  22. What's Really Behind Europe's Decline? It's The Birth Rates, Stupid, Forbes magazine, 5/30/2012
  23. Another Catholic country needs a bailout
  24. European Sovereign debt crisis by Philip Lane
  25. The inevitable decline of atheism by Vox Day
  26. Does atheism thrive on economic prosperity? Does religion prosper when people are desperate and ignorant?
  27. The inevitable decline of atheism by Vox Day
  28. Does atheism thrive on economic prosperity? Does religion prosper when people are desperate and ignorant?
  29. Social unrest in Europe altering its religious landscape
  30. Another crisis hitting Darwinism, atheism and agnosticism - Eurocrisis is causing secular Europe to have falling fertility rates. Creationism does well in economic hard times
  31. Why a literal reading of the Genesis is surging in the world. Why a a literal reading of the Genesis will increase in the Western World
  32. Top 50 Countries With Highest Proportion of Atheists / Agnostics (Zuckerman, 2005)
  33. A surprising map of where the world’s atheists live, Washington Post By Max Fisher and Caitlin Dewey May 23, 2013
  34. When Will China Become the World’s Largest Christian Country?, Slate
  35. In China, a church-state showdown of biblical proportions
  36. The Protestant Work Ethic: Alive & Well…In China by Hugh Whelchel
  37. Top 50 Countries With Highest Proportion of Atheists / Agnostics (Zuckerman, 2005)
  38. A surprising map of where the world’s atheists live, Washington Post By Max Fisher and Caitlin Dewey May 23, 2013
  39. Moon H. Jo, "Japanese Traditional Values and Industrialization," International Social Science Review 1987 62(1): 3-13.

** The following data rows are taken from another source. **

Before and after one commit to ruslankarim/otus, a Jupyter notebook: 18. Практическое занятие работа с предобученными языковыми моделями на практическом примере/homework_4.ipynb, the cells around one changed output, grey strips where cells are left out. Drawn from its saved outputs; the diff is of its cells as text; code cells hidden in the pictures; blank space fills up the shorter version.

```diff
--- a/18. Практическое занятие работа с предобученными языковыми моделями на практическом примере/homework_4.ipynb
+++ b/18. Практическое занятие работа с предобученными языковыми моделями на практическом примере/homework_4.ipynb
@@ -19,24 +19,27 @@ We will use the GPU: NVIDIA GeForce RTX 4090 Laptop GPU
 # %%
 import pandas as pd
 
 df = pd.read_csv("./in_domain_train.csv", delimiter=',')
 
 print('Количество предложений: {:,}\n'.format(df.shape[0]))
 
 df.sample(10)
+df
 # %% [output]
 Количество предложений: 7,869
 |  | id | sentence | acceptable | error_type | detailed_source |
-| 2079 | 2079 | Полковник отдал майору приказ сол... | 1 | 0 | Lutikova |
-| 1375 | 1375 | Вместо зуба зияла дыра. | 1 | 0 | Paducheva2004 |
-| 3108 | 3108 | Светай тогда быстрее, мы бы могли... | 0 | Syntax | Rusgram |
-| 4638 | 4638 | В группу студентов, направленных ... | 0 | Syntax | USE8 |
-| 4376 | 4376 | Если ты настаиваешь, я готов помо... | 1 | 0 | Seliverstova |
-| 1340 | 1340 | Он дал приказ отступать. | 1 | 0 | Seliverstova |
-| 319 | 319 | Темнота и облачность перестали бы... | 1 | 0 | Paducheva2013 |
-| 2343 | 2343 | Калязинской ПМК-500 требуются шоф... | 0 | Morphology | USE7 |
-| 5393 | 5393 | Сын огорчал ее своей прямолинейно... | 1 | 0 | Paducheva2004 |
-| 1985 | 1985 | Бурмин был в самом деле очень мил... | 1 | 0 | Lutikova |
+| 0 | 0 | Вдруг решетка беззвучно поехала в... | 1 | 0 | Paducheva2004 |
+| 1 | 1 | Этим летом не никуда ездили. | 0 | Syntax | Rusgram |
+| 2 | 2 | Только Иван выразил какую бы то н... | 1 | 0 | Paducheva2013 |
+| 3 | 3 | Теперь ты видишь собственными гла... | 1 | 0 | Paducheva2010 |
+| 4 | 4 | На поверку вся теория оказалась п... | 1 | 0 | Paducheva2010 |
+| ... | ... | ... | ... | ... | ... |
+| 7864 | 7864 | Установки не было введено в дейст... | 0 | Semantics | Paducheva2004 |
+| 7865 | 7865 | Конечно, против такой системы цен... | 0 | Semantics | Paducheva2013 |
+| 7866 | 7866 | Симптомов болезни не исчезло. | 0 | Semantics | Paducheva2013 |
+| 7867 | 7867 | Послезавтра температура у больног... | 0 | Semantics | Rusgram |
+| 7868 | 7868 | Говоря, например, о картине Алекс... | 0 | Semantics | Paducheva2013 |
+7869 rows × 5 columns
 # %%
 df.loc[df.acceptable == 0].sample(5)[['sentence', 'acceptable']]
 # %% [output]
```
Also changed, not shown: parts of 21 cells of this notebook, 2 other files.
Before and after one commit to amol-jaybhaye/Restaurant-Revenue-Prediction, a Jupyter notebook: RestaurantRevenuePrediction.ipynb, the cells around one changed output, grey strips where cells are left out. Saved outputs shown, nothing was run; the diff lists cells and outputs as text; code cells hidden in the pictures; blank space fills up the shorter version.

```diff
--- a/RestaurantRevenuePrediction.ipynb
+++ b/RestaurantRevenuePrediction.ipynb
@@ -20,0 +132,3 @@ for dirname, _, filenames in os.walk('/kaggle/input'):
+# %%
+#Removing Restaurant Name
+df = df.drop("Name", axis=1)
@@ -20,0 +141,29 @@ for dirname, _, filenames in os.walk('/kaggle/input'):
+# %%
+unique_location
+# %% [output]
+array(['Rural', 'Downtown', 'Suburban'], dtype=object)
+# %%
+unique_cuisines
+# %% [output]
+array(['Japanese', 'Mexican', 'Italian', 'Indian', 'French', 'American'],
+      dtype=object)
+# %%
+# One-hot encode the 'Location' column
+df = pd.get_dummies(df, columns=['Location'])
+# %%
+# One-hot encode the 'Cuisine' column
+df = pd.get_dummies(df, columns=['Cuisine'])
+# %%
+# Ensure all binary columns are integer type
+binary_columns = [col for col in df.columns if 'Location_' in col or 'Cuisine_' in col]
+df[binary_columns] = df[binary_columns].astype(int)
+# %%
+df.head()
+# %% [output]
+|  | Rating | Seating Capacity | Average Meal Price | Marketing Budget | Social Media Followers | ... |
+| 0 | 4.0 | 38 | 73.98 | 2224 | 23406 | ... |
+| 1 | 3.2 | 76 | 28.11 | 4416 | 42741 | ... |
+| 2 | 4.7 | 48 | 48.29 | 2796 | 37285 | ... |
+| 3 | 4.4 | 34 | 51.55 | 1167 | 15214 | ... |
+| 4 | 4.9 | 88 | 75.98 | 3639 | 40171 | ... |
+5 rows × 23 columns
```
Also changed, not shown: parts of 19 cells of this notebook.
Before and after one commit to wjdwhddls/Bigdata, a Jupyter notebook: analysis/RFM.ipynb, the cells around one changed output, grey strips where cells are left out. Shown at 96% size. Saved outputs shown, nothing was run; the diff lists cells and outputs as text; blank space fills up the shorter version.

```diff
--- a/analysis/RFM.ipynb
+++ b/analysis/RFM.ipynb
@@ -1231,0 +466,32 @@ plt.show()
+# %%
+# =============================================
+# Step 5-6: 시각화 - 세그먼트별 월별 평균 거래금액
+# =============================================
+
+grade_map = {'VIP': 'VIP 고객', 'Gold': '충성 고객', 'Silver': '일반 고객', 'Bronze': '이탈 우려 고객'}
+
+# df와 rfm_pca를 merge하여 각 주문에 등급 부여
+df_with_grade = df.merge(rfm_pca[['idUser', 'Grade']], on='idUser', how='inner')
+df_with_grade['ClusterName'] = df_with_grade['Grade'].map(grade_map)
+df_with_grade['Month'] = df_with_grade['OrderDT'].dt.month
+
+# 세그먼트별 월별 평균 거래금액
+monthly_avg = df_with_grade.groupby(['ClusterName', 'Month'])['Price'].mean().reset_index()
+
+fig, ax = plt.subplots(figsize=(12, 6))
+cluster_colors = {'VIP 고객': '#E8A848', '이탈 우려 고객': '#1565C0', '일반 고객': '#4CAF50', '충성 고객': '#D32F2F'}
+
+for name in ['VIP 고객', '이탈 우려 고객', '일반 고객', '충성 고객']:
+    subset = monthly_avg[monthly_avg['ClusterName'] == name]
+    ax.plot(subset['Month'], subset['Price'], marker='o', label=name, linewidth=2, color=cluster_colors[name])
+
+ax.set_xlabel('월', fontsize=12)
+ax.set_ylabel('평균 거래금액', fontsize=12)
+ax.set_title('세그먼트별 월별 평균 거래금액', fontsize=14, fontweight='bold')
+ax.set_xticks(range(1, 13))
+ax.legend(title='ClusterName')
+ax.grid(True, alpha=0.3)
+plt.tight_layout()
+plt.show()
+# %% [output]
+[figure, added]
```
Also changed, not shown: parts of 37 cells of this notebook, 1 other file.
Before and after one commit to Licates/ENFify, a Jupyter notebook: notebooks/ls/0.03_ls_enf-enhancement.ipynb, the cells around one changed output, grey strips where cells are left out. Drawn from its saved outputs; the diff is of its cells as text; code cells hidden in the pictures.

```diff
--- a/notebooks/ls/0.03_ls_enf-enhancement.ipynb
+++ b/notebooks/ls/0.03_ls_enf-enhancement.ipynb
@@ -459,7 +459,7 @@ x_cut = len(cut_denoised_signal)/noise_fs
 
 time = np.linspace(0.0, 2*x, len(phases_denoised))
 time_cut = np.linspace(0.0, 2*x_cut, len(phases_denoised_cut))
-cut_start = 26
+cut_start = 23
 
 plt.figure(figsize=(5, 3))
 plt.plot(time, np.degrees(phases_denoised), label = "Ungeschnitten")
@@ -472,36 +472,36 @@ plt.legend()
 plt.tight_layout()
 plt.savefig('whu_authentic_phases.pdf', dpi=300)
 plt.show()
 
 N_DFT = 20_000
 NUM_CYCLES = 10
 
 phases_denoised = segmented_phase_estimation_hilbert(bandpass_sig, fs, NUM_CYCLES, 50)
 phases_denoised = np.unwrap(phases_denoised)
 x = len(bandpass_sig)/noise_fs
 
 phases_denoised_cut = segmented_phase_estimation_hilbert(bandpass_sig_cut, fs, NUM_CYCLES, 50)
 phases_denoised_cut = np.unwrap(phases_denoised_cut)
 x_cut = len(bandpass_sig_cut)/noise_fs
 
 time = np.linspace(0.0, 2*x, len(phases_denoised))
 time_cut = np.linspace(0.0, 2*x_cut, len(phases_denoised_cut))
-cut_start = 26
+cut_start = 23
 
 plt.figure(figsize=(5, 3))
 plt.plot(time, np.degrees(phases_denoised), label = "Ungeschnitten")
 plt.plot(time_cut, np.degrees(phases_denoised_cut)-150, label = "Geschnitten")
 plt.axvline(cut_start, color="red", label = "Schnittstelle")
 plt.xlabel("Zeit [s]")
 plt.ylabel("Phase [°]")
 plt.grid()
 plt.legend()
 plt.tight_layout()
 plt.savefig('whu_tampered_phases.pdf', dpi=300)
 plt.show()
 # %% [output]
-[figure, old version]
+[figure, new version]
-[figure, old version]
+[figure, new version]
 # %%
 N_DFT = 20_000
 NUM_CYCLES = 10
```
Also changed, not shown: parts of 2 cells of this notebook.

  40. Impact of Protestant Christians upon Modern Education in Japan Since the 19th Century
  41. Deming Influence on Post-war Japanese Quality Development